§ Directions:
In the entries below, spot each line with the word "adminLogin" and copy it.

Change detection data
------------------------------------------------------------
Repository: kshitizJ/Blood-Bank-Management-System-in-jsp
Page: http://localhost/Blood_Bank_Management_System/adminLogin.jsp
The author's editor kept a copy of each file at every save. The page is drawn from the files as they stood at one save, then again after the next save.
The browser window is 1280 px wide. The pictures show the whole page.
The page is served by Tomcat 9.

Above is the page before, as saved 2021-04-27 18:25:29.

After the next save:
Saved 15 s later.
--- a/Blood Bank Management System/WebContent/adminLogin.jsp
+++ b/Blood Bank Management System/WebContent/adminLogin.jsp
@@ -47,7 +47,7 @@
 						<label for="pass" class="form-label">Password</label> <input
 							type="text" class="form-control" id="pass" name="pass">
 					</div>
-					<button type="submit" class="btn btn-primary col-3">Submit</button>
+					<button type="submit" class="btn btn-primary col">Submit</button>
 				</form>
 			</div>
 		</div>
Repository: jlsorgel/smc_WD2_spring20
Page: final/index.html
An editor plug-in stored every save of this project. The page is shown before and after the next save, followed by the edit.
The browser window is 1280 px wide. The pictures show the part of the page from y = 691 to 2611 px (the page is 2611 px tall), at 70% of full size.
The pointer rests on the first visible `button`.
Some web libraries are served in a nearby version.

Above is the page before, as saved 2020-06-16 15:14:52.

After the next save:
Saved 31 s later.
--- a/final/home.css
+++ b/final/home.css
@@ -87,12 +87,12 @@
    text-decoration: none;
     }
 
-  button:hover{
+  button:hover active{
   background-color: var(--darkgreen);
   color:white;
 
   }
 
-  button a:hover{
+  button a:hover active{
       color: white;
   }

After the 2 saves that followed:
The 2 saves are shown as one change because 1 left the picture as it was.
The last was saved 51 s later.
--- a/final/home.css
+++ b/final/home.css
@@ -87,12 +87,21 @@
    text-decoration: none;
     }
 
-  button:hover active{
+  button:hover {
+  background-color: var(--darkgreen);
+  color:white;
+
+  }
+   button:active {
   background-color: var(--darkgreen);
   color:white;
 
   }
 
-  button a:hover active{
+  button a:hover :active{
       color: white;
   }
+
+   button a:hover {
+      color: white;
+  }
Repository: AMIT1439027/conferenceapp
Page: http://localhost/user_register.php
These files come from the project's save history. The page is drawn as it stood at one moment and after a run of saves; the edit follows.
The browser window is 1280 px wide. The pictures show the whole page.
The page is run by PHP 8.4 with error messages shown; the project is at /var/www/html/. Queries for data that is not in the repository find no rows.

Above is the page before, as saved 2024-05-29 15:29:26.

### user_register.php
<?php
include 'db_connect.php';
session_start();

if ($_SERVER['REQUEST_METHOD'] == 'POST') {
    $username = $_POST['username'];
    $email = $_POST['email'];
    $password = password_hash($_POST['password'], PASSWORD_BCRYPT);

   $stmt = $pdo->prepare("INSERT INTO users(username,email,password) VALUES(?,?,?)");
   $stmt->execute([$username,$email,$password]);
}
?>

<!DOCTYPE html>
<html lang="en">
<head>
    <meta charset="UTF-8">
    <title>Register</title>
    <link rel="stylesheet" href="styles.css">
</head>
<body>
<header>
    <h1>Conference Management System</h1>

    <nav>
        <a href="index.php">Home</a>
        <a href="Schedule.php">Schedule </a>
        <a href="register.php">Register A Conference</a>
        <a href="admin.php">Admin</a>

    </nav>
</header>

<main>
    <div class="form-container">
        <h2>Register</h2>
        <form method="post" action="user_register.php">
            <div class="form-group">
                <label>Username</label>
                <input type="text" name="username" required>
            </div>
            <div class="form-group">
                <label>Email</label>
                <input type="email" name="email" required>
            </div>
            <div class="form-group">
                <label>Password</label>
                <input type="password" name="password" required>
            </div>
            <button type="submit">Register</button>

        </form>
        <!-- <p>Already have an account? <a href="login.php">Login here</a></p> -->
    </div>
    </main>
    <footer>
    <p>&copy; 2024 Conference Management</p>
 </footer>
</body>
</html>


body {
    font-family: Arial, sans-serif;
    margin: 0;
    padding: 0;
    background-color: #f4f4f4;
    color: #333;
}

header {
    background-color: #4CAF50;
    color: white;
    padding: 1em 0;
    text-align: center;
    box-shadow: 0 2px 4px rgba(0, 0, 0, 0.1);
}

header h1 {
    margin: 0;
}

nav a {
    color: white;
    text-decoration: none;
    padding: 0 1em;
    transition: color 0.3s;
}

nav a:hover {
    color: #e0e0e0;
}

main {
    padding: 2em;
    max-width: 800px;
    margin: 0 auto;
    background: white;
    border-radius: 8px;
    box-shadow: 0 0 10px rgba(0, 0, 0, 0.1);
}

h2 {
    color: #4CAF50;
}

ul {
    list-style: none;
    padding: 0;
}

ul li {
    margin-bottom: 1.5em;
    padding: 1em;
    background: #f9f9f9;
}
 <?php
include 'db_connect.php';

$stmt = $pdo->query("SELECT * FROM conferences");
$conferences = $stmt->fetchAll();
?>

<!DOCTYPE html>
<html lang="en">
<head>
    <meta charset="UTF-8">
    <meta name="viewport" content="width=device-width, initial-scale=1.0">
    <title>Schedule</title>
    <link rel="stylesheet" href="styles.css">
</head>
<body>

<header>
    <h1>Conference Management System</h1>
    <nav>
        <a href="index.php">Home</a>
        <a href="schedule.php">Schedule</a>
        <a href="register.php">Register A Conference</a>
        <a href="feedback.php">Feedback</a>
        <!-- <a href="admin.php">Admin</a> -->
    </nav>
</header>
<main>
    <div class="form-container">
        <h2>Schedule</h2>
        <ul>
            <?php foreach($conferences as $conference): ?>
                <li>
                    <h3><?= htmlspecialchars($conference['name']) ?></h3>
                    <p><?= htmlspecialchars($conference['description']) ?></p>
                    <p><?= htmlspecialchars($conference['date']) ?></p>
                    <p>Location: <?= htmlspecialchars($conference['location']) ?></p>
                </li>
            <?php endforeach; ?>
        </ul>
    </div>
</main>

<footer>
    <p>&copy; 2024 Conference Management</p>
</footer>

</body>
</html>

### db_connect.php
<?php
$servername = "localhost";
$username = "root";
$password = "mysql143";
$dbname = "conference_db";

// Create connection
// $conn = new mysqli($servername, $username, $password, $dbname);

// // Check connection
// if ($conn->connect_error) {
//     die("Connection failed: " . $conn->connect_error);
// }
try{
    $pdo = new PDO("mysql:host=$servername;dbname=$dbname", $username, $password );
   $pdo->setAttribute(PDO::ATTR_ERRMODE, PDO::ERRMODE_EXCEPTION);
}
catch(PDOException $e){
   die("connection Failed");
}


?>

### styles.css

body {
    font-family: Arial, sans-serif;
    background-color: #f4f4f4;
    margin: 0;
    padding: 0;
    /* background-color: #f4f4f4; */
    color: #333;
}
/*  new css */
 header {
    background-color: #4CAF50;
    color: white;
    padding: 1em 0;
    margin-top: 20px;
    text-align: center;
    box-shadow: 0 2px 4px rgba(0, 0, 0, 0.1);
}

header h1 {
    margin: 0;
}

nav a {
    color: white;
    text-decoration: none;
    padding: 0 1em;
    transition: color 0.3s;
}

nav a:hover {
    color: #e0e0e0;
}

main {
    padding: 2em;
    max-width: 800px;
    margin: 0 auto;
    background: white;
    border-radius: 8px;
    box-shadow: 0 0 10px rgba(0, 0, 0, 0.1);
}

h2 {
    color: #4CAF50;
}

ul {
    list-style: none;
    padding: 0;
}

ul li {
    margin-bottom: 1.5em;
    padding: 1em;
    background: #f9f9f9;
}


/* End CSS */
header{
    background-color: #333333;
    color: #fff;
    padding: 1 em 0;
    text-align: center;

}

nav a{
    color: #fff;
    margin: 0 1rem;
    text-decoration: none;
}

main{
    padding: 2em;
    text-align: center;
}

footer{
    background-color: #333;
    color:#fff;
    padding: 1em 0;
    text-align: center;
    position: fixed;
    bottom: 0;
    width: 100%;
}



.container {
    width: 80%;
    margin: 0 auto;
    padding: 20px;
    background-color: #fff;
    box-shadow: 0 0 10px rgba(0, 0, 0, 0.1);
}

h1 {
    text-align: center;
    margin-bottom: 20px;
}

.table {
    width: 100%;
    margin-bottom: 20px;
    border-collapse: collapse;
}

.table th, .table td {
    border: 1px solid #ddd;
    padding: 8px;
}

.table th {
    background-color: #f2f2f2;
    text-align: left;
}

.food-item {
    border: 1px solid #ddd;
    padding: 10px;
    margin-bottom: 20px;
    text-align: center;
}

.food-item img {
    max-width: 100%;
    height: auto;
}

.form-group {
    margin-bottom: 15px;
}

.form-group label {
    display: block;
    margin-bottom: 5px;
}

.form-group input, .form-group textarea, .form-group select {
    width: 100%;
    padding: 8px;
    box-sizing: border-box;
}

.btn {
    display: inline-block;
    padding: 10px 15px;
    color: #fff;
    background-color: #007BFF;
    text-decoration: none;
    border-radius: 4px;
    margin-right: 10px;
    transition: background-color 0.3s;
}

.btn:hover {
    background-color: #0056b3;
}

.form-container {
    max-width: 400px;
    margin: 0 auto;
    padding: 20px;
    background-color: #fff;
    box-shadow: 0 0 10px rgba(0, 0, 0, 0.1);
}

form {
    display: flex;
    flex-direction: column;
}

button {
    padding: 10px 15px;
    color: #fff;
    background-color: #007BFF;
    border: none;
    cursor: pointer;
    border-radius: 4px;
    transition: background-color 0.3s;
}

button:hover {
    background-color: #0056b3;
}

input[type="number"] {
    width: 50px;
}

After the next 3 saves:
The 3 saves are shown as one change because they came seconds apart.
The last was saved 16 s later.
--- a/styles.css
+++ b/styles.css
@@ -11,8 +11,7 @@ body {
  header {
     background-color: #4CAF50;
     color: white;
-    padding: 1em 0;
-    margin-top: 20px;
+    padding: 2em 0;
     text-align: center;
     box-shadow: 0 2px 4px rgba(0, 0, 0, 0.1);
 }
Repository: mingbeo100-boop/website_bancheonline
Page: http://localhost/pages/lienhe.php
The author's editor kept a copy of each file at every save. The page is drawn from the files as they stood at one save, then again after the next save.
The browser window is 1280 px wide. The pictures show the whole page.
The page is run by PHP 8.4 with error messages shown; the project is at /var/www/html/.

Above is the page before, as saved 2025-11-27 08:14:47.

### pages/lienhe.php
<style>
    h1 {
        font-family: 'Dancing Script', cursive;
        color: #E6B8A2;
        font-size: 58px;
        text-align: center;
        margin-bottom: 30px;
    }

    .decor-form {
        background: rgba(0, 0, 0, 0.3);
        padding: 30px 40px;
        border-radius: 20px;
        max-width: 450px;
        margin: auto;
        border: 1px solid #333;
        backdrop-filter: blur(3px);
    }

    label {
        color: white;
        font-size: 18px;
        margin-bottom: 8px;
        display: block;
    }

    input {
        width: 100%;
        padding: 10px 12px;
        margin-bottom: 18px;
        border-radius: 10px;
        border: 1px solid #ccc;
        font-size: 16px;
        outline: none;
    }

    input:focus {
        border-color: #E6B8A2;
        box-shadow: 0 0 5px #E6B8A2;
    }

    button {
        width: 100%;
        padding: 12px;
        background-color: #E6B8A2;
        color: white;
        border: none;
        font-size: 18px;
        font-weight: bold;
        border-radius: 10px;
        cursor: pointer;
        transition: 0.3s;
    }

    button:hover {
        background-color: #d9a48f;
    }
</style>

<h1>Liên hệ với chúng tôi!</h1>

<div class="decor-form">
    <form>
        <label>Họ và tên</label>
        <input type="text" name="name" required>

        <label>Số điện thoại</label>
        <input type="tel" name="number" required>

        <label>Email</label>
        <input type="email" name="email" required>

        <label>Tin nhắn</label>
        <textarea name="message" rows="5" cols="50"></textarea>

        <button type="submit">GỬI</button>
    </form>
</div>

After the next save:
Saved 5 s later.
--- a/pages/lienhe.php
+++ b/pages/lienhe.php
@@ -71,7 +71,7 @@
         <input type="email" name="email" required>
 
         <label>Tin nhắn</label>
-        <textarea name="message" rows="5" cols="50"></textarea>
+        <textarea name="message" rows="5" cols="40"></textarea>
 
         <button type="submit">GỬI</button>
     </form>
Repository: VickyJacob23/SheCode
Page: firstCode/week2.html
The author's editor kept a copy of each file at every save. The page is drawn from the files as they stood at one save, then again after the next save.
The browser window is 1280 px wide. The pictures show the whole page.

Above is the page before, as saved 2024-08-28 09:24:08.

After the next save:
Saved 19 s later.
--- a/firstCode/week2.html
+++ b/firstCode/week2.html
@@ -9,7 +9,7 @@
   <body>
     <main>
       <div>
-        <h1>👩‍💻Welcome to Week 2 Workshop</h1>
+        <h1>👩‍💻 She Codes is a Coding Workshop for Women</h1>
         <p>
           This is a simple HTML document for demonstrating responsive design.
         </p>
------------------------------------------------------------
§ Exercise result:
Page: http://localhost/Blood_Bank_Management_System/adminLogin.jsp
--- a/Blood Bank Management System/WebContent/adminLogin.jsp
+++ b/Blood Bank Management System/WebContent/adminLogin.jsp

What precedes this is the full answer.